#### REQUIRED ACTION:
Every line in the records below that holds the word "molecules" is to be copied.

Edit difference data
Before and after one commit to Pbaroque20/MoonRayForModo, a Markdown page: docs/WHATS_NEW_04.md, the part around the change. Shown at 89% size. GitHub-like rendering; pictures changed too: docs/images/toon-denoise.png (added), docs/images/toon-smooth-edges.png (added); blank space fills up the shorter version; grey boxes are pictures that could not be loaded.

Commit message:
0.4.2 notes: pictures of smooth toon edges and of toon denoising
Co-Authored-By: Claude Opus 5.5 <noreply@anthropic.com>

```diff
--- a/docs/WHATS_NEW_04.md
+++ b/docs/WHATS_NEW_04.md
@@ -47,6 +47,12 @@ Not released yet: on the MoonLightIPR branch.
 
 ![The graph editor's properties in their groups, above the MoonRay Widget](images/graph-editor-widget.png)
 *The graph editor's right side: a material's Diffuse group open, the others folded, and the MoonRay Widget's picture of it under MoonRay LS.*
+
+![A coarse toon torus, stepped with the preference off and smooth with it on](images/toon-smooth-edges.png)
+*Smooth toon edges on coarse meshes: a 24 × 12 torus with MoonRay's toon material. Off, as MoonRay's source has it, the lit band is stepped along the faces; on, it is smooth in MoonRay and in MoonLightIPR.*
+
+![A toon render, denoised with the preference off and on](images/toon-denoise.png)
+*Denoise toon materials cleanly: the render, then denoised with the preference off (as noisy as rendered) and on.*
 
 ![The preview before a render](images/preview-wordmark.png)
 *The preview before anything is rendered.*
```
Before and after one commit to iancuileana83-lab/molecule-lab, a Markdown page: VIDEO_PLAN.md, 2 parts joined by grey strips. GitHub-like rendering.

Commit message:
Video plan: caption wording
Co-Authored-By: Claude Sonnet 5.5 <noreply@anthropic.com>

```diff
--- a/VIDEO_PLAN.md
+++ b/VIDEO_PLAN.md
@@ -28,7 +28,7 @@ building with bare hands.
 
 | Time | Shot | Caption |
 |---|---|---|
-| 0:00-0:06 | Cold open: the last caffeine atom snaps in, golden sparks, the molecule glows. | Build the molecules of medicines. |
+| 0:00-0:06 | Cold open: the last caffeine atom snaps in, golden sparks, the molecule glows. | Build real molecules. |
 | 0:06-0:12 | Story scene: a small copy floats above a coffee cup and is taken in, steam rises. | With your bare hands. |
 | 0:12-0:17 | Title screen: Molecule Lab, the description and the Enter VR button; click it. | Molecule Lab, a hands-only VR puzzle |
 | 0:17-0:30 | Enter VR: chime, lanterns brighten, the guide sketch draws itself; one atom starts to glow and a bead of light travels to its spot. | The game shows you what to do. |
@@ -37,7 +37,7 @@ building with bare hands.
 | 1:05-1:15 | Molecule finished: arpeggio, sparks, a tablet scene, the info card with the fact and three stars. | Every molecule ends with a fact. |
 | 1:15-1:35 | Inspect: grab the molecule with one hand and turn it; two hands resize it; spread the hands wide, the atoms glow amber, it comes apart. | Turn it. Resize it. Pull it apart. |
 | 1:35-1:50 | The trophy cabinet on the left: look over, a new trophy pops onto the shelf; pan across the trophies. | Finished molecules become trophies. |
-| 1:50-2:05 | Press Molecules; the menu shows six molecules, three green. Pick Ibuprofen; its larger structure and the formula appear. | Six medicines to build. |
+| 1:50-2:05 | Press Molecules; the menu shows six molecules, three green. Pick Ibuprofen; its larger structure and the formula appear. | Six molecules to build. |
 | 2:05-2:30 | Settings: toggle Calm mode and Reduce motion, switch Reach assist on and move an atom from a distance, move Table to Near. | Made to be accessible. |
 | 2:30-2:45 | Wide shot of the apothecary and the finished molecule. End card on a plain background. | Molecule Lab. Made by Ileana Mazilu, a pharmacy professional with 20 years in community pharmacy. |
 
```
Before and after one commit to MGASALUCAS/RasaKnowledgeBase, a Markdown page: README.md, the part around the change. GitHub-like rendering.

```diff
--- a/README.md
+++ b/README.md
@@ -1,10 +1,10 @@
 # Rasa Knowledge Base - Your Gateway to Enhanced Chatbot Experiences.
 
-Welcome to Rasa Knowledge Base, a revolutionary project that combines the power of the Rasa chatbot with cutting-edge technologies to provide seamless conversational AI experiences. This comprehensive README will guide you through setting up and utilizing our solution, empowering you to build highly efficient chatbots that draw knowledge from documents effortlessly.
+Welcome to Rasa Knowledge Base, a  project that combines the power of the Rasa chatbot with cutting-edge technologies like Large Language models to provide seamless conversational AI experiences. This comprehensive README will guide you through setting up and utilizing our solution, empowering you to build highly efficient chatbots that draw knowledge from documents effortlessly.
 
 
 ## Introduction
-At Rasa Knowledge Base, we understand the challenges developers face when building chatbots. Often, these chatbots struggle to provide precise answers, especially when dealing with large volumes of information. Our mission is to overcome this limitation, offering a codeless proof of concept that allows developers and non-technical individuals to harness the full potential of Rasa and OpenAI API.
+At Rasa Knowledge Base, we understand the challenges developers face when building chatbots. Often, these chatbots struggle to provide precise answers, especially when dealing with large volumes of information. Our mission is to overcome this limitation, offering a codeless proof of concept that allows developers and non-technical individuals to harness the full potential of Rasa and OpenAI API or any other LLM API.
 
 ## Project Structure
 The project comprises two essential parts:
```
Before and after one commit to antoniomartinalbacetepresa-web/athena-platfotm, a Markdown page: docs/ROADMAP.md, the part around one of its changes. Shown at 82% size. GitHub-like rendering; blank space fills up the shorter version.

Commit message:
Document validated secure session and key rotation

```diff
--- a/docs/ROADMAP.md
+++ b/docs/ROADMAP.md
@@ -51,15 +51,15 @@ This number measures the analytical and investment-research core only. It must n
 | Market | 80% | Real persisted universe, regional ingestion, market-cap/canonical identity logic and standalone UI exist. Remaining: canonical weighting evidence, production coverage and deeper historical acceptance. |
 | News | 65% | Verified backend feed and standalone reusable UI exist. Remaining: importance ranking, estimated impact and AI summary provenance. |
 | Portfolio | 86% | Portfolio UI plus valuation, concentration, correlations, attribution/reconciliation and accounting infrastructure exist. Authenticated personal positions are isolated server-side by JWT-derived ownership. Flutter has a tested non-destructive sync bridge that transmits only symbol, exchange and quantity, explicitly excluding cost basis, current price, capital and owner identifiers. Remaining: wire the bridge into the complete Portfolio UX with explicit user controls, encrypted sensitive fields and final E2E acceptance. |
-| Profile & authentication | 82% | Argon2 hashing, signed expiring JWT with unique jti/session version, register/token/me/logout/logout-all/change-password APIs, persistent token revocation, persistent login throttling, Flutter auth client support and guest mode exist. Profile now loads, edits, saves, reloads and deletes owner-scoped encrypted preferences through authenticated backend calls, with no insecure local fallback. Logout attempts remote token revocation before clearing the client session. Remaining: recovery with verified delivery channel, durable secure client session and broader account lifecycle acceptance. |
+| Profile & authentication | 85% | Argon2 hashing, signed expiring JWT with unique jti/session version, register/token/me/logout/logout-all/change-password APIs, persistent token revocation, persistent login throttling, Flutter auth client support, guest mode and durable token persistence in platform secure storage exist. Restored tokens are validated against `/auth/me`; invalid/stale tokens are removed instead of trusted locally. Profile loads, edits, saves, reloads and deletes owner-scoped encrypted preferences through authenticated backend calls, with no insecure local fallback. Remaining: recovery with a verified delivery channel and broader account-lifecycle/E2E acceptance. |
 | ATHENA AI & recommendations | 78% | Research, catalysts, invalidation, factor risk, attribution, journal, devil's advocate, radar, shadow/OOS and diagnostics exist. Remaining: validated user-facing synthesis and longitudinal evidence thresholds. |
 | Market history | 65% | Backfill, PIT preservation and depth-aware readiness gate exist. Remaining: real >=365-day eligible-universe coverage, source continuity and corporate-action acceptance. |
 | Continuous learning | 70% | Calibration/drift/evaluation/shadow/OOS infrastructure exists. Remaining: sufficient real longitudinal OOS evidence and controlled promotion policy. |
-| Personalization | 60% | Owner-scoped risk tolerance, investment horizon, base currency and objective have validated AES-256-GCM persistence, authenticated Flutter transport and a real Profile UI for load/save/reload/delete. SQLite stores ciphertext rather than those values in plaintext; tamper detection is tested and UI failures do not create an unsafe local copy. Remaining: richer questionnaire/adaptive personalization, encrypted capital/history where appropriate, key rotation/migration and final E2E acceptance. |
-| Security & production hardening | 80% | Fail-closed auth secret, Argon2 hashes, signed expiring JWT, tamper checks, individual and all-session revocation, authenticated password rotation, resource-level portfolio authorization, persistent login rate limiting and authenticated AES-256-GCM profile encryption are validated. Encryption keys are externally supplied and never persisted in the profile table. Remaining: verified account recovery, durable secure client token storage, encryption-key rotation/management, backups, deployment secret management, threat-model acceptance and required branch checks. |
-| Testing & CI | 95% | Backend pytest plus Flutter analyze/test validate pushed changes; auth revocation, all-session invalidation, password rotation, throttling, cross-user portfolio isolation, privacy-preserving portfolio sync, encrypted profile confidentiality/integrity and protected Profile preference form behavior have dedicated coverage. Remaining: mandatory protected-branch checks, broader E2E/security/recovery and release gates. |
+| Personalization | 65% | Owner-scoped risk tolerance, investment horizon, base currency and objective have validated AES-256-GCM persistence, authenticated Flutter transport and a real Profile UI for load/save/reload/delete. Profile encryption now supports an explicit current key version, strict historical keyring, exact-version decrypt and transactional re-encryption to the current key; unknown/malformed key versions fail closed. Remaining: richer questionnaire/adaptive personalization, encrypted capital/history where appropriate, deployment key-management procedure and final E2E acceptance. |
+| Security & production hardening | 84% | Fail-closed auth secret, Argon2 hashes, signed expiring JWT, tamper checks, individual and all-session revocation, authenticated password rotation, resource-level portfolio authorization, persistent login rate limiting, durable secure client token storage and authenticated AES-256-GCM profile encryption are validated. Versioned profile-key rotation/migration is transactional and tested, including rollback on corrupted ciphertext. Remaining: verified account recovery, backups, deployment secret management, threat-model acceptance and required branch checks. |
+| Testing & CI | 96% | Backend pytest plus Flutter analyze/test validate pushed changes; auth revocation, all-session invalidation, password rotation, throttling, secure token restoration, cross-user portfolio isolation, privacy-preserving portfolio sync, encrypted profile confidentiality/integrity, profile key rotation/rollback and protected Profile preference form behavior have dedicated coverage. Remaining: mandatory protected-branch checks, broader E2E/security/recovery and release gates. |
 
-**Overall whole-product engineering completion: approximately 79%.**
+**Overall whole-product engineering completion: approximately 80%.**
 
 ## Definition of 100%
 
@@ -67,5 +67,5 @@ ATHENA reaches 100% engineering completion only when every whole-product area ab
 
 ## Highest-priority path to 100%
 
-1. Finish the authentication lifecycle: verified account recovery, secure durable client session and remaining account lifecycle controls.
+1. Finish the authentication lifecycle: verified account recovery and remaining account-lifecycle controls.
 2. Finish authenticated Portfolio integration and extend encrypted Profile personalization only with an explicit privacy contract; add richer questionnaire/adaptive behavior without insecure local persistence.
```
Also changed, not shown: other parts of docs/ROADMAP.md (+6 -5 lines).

#### OUTPUT BELOW:
-| 0:00-0:06 | Cold open: the last caffeine atom snaps in, golden sparks, the molecule glows. | Build the molecules of medicines. |
+| 0:00-0:06 | Cold open: the last caffeine atom snaps in, golden sparks, the molecule glows. | Build real molecules. |
 | 1:35-1:50 | The trophy cabinet on the left: look over, a new trophy pops onto the shelf; pan across the trophies. | Finished molecules become trophies. |
-| 1:50-2:05 | Press Molecules; the menu shows six molecules, three green. Pick Ibuprofen; its larger structure and the formula appear. | Six medicines to build. |
+| 1:50-2:05 | Press Molecules; the menu shows six molecules, three green. Pick Ibuprofen; its larger structure and the formula appear. | Six molecules to build. |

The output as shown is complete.